Illegal Migrants Who Allegedly Killed Texas Child Were Recently Released Into U.S.

Two illegal alien males from Venezuela,  Franklin Jose Pena Ramos, and Juan Jose Rangel Martinez, are facing capital murder charges in connection with the death of a Houston girl, Jocelyn Nungaray, who was discovered strangled in a stream.

Capital murder charges are the most serious kind of murder charges intended for the most extreme situations with aggravating circumstances. In jurisdictions that have legalized the death penalty, a capital murder conviction may lead to the death sentence. Convictions for capital murder often carry the death sentence or the prospect of life in prison without parole.

Both males entered the United States illegally. The Houston Police Department has verified that Pena Ramos entered the United States illegally in May after crossing into El Paso, Texas. He was later released with a court appearance notice.

No word yet on the suspect’s status from U.S. Immigration and Customs Enforcement (ICE), despite many attempts by the Houston Police Department to get in touch with them. Alexis Nungaray, who is Nungaray’s mother, said she is relieved they are not in the wild. Police followed their every move both leading up to and after the murder by reviewing security footage.

Nungaray was at a convenience store where she was chatting on the phone with her 13-year-old boyfriend after she sneaked out of her apartment. Following their encounter with Nungaray, Martinez, and Ramos were observed walking together to a 7-Eleven. The images were obtained from the 7-Eleven CCTV footage where she was last seen.

Houston Mayor John Whitmire demanded a prompt trial for the two accused after their detention.

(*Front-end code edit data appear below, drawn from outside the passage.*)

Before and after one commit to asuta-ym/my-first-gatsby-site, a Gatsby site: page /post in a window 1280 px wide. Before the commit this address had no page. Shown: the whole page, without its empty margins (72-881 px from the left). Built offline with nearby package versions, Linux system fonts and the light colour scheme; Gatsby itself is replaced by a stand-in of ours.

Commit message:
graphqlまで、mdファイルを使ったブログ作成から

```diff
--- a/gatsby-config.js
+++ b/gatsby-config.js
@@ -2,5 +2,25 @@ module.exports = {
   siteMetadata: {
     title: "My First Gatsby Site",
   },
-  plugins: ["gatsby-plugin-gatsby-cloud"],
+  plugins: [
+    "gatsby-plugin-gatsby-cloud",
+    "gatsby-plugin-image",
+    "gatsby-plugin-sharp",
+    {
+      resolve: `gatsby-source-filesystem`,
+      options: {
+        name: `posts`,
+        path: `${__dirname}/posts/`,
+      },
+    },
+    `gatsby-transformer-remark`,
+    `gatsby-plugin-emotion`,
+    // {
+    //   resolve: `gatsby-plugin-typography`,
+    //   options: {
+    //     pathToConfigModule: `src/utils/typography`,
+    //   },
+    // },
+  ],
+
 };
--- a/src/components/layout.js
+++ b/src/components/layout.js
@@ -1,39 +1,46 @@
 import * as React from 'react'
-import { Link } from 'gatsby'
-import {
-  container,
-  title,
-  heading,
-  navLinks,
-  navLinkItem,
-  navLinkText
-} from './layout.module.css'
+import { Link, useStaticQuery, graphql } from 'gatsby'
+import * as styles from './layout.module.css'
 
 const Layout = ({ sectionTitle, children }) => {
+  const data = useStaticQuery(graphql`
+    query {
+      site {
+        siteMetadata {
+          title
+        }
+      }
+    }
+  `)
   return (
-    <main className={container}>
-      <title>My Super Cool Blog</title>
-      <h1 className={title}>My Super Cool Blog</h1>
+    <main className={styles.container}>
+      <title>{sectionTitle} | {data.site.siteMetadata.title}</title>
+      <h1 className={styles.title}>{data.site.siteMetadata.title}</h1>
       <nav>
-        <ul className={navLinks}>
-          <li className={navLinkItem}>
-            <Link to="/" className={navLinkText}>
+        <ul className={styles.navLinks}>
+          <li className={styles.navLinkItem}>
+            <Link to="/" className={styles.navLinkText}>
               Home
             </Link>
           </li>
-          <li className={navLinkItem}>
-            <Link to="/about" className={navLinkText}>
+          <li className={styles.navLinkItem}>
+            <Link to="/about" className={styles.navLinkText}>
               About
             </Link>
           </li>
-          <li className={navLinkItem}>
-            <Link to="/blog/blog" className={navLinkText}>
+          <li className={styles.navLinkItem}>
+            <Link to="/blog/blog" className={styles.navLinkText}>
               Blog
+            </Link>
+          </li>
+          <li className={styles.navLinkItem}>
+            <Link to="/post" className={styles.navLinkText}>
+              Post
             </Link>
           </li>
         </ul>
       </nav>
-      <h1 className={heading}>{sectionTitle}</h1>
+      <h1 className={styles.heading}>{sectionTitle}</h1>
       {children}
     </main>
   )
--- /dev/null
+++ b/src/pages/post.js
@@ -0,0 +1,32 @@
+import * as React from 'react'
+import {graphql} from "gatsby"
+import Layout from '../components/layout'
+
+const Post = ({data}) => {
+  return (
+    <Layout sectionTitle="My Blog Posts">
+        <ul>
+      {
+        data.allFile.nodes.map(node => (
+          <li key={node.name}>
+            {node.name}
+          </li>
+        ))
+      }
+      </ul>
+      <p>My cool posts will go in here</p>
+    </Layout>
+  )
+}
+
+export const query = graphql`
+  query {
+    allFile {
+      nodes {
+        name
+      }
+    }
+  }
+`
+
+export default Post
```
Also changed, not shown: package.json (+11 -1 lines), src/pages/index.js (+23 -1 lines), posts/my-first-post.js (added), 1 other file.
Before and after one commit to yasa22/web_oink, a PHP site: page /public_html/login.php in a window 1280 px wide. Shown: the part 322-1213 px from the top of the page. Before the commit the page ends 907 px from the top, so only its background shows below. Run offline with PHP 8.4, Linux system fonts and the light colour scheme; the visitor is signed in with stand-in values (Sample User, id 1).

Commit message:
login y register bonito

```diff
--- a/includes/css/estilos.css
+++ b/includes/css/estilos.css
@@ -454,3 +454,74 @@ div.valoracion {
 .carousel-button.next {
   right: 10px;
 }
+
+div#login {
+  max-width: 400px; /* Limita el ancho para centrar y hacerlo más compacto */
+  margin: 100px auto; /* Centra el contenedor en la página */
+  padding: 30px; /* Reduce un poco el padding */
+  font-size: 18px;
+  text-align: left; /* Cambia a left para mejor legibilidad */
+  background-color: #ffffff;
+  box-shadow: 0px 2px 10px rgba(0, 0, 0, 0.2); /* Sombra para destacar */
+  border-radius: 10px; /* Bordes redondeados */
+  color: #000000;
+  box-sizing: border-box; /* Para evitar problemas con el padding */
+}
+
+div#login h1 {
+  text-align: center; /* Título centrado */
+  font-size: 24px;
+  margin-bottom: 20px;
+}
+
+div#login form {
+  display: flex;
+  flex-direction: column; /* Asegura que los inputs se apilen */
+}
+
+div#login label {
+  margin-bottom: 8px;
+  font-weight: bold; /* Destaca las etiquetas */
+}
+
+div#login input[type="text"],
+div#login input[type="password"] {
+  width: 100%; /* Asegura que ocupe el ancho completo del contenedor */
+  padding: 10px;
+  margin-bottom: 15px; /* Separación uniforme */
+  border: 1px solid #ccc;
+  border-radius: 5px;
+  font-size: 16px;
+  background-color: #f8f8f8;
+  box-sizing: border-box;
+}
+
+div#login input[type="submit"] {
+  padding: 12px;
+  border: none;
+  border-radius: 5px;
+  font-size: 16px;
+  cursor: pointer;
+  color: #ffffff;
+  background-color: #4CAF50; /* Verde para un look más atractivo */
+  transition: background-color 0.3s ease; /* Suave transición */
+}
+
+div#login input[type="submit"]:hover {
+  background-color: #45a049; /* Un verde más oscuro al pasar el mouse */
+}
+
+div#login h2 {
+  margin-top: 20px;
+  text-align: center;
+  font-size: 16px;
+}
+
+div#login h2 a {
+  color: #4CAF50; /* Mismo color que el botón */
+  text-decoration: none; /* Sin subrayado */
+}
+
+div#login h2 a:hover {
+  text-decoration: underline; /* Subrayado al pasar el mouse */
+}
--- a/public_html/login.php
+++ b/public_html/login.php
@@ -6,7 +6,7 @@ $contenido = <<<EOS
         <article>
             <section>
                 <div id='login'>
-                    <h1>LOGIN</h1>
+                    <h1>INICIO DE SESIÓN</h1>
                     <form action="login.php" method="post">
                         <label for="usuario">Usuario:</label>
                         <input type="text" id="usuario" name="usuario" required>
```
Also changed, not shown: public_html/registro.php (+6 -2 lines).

While running for mayor of Houston, Whitmire pledged to increase the presence of police officers and fortify the city’s Community Policing Program, according to his campaign website.

He promised to put violent offenders in prison and remove illicit firearms from circulation, help the Houston Police Department improve their de-escalation training and respond more effectively to incidents involving mental health,  and make “Second Chance” programs more available to help reintegrate formerly incarcerated individuals into society.  Together with local organizations, he hoped to provide after-school activities and summer jobs to kids.